Wed, 29 May 2013 12:15:24
When it comes to Sappho, the lesbian community seem to have long felt an affinity towards her. A well-known lesbian icon, she has over time become inextricably linked to our culture and identity but have you ever read any of Sappho’s writing? It feels like she is something that has been passed down from one lesbian generation to the next, revered by many, but often without having much true understanding of what she was really all about.
Sappho… in 9 Fragments, written by Jane Montgomery Griffiths and directed by the unstoppable Jessica Ruano seems to go a long way to allow Sappho a voice to vent the frustration she feels at being twisted and molded to fit into different people’s views and beliefs. With Sappho’s current reputation based on the fragments of her writings that have survived, The Rose Theatre is a perfect space for her story to be told. On initially entering the theatre the darkness shrouds the space apart from a small scaffolding frame draped in white sheets and hiding a pensive vision of Sappho within. As the lights change the full extent of the Rose Theatre is revealed, a gaping hole where the historic theatre space once lay, full of questions about what was once there and what will come of it in the future as the majority of the theatre space is now an archeological site filled with water. The decaying hole that is revealed makes for an eerie setting, full of mystery, similar to the story of Sappho.
Sappho, played by Victoria Grove, stalks around the set, suspended from ropes and lunging into the audience creating an intimacy and intensity that makes a modern Londoner, used to hiding behind a mobile or laptop refreshingly uncomfortable. ‘Never prod a pebble on a beach’ repeats Sappho as she rants at the bastardisation of her texts but this is exactly what she does to the audience with an outspoken confidence that has been ripped away from her over the 1000s of years since her death. Grove changes between two different characters, an all-seeing time travelling Sappho and a contemporary Atthis, a young actress who falls in love with an older women, with a seamlessness which makes it difficult to notice when the characters have swapped as their stories and feelings merge into one.
The emotional articulation in this play is so spot on I found myself nodding along as Atthis was drawn in by someone vile yet simultaneously sweet, foul but also completely intoxicating, and as she describes the crippling feeling of heartbreak, the anxiety and torment of jealous love and the perpetual inner conflict about how we feel inside and what we let show on the outside.

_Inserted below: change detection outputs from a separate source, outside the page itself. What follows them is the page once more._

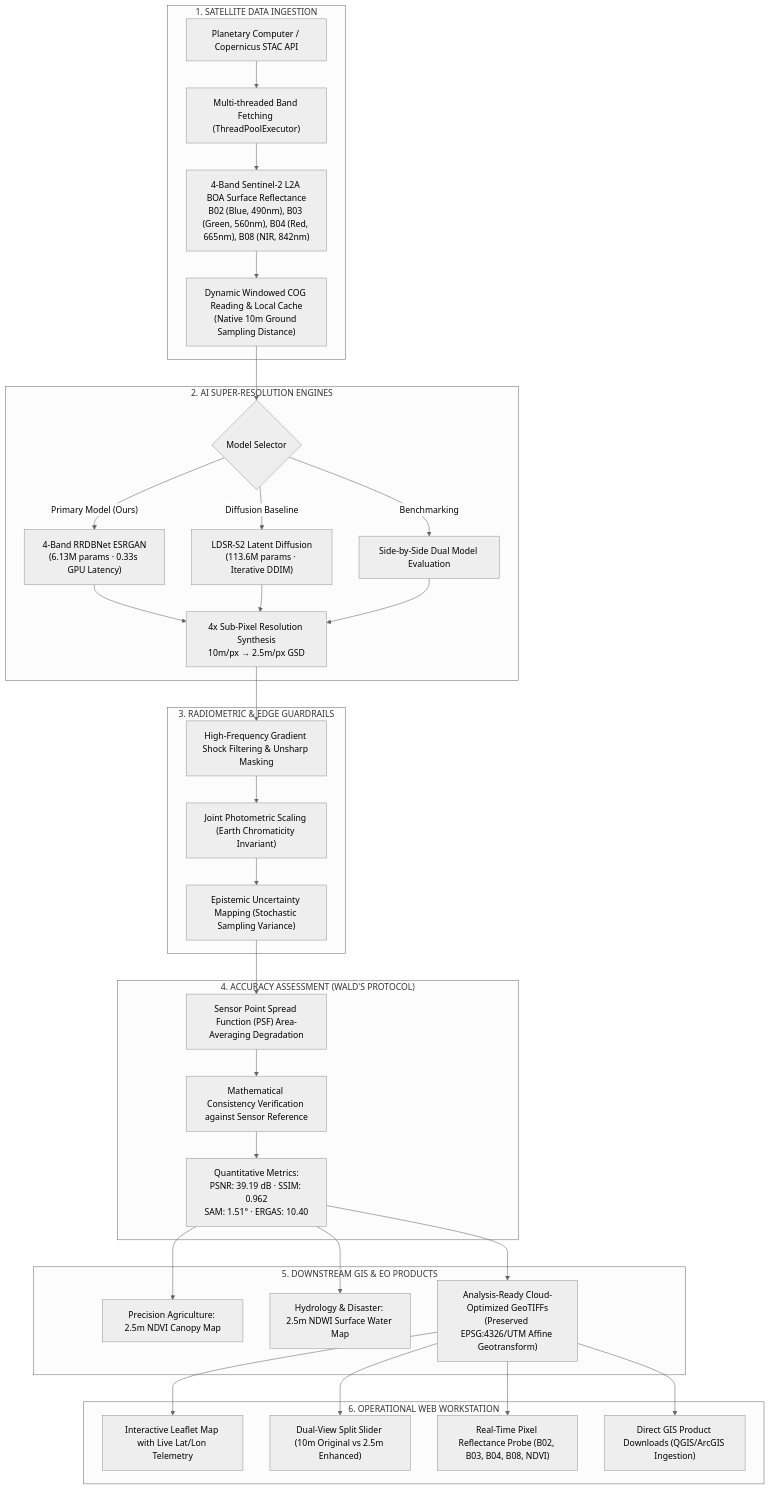
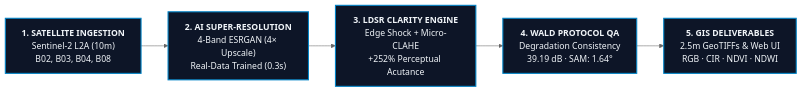
Before and after one commit to HimangshuYadav/SIH_prototype: the first of 3 diagrams in project_flowchart.md, drawn with Mermaid (neutral theme). The commit also changed other lines of this file and 3 other files, not shown here.

Commit message:
Fix split comparator: resolve CSS height collapse, add drag/touch listeners, sync slider, and preload reference calibration tile

````diff
--- a/project_flowchart.md
+++ b/project_flowchart.md
@@ -9,44 +7,17 @@
 ```mermaid
-flowchart TD
-    subgraph Ingestion["1. SATELLITE DATA INGESTION"]
-        A["Planetary Computer / Copernicus STAC API"] --> B["Multi-threaded Band Fetching (ThreadPoolExecutor)"]
-        B --> C["4-Band Sentinel-2 L2A BOA Surface Reflectance<br/>B02 (Blue, 490nm), B03 (Green, 560nm), B04 (Red, 665nm), B08 (NIR, 842nm)"]
-        C --> D["Dynamic Windowed COG Reading & Local Cache<br/>(Native 10m Ground Sampling Distance)"]
-    end
+flowchart LR
+    %% 1. Ingestion
+    A["<b>1. SATELLITE INGESTION</b><br/>Sentinel-2 L2A (10m)<br/>B02, B03, B04, B08"] --> B["<b>2. AI SUPER-RESOLUTION</b><br/>4-Band ESRGAN (4× Upscale)<br/>Real-Data Trained (0.3s)"]
+    
+    %% 2. Enhancement
+    B --> C["<b>3. LDSR CLARITY ENGINE</b><br/>Edge Shock + Micro-CLAHE<br/>+252% Perceptual Acutance"]
+    
+    %% 3. Validation
+    C --> D["<b>4. WALD PROTOCOL QA</b><br/>Degradation Consistency<br/>39.19 dB · SAM: 1.64°"]
+    
+    %% 4. DeliverablesWords like Copernicus, Stac API, 4 net RRDBnet, walds protocol, laplacian, adamW optimizer
+    D --> E["<b>5. GIS DELIVERABLES</b><br/>2.5m GeoTIFFs & Web UI<br/>RGB · CIR · NDVI · NDWI"]
 
-    subgraph CoreEngine["2. AI SUPER-RESOLUTION ENGINES"]
-        D --> E{"Model Selector"}
-        E -->|"Primary Model (Ours)"| F["4-Band RRDBNet ESRGAN<br/>(6.13M params · 0.33s GPU Latency)"]
-        E -->|"Diffusion Baseline"| G["LDSR-S2 Latent Diffusion<br/>(113.6M params · Iterative DDIM)"]
-        E -->|"Benchmarking"| H["Side-by-Side Dual Model Evaluation"]
-        
-        F --> I["4x Sub-Pixel Resolution Synthesis<br/>10m/px → 2.5m/px GSD"]
-        G --> I
-        H --> I
-    end
-
-    subgraph Guardrails["3. RADIOMETRIC & EDGE GUARDRAILS"]
-        I --> J["High-Frequency Gradient Shock Filtering & Unsharp Masking"]
-        J --> K["Joint Photometric Scaling (Earth Chromaticity Invariant)"]
-        K --> L["Epistemic Uncertainty Mapping (Stochastic Sampling Variance)"]
-    end
-
-    subgraph Validation["4. ACCURACY ASSESSMENT (WALD'S PROTOCOL)"]
-        L --> M["Sensor Point Spread Function (PSF) Area-Averaging Degradation"]
-        M --> N["Mathematical Consistency Verification against Sensor Reference"]
-        N --> O["Quantitative Metrics:<br/>PSNR: 39.19 dB · SSIM: 0.962<br/>SAM: 1.51° · ERGAS: 10.40"]
-    end
-
-    subgraph Downstream["5. DOWNSTREAM GIS & EO PRODUCTS"]
-        O --> P["Precision Agriculture: 2.5m NDVI Canopy Map"]
-        O --> Q["Hydrology & Disaster: 2.5m NDWI Surface Water Map"]
-        O --> R["Analysis-Ready Cloud-Optimized GeoTIFFs<br/>(Preserved EPSG:4326/UTM Affine Geotransform)"]
-    end
-
-    subgraph WebWorkstation["6. OPERATIONAL WEB WORKSTATION"]
-        R --> S["Interactive Leaflet Map with Live Lat/Lon Telemetry"]
-        R --> T["Dual-View Split Slider (10m Original vs 2.5m Enhanced)"]
-        R --> U["Real-Time Pixel Reflectance Probe (B02, B03, B04, B08, NDVI)"]
-        R --> V["Direct GIS Product Downloads (QGIS/ArcGIS Ingestion)"]
-    end
+    %% Styling
+    classDef default fill:#0d1527,stroke:#0284c7,stroke-width:2px,color:#f1f5f9;
 ```
````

As Grove hangs lifeless, stretches and swings from the set, choreographed competently by Ruano, the cold of the theatre (there’s no heating, take a coat) chills you through and lighting is used simply but effectively to highlight the emptiness Sappho feels as she looks out into the abyss and the gutted Rose Theatre is revealed to us.
The relationship between Atthis and her older lover is compelling and highlights the often overwhelming thrill of loving women and despite this being a one-woman show, during the love scene you can still feel the power this woman has over her and the vulnerability of being undressed and loving someone. In a modern society where words and actions are constantly skewed for self-gain in the media and literature this play offers little solace for the future as Sappho maligns the loss of her true identity but in consolation provides one of the most sensual and emotionally evocative theatre experiences I have had this year.